→ **REQUIRED ACTION**
Each line of the listing below that includes "shown" should be reported.

→ **RECORDS PROVIDED**
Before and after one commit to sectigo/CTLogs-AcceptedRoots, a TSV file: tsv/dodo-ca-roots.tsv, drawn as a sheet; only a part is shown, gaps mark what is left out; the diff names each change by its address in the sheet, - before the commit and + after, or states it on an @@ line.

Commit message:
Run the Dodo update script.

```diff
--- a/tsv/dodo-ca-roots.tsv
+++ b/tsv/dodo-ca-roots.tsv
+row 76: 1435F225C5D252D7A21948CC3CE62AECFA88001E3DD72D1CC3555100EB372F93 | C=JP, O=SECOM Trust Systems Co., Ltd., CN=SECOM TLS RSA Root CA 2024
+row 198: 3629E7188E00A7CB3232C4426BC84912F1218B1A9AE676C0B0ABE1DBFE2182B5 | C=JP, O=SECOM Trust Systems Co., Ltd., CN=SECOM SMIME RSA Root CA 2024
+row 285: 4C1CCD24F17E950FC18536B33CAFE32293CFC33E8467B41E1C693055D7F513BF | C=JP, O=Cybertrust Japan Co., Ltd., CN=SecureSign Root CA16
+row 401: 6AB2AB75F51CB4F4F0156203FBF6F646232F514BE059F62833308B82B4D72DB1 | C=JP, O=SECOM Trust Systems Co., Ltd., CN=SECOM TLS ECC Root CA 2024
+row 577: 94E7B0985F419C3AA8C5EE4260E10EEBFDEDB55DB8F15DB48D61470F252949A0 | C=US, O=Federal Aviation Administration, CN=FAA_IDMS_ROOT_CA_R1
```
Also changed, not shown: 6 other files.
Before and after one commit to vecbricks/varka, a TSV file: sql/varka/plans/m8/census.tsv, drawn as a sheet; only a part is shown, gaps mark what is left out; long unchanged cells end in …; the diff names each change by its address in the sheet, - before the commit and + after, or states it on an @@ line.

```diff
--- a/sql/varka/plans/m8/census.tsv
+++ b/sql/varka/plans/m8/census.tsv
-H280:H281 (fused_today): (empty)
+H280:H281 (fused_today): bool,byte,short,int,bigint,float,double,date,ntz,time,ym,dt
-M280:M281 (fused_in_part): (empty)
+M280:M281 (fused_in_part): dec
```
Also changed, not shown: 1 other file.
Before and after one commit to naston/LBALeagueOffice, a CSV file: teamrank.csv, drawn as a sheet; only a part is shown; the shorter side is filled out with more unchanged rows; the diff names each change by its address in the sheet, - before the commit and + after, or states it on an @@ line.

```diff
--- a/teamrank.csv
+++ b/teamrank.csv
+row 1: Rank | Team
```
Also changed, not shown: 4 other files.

→ **YOUR RESPONSE**
Before and after one commit to sectigo/CTLogs-AcceptedRoots, a TSV file: tsv/dodo-ca-roots.tsv, drawn as a sheet; only a part is shown, gaps mark what is left out; the diff names each change by its address in the sheet, - before the commit and + after, or states it on an @@ line.
Also changed, not shown: 6 other files.
Before and after one commit to vecbricks/varka, a TSV file: sql/varka/plans/m8/census.tsv, drawn as a sheet; only a part is shown, gaps mark what is left out; long unchanged cells end in …; the diff names each change by its address in the sheet, - before the commit and + after, or states it on an @@ line.
Also changed, not shown: 1 other file.
Before and after one commit to naston/LBALeagueOffice, a CSV file: teamrank.csv, drawn as a sheet; only a part is shown; the shorter side is filled out with more unchanged rows; the diff names each change by its address in the sheet, - before the commit and + after, or states it on an @@ line.
Also changed, not shown: 4 other files.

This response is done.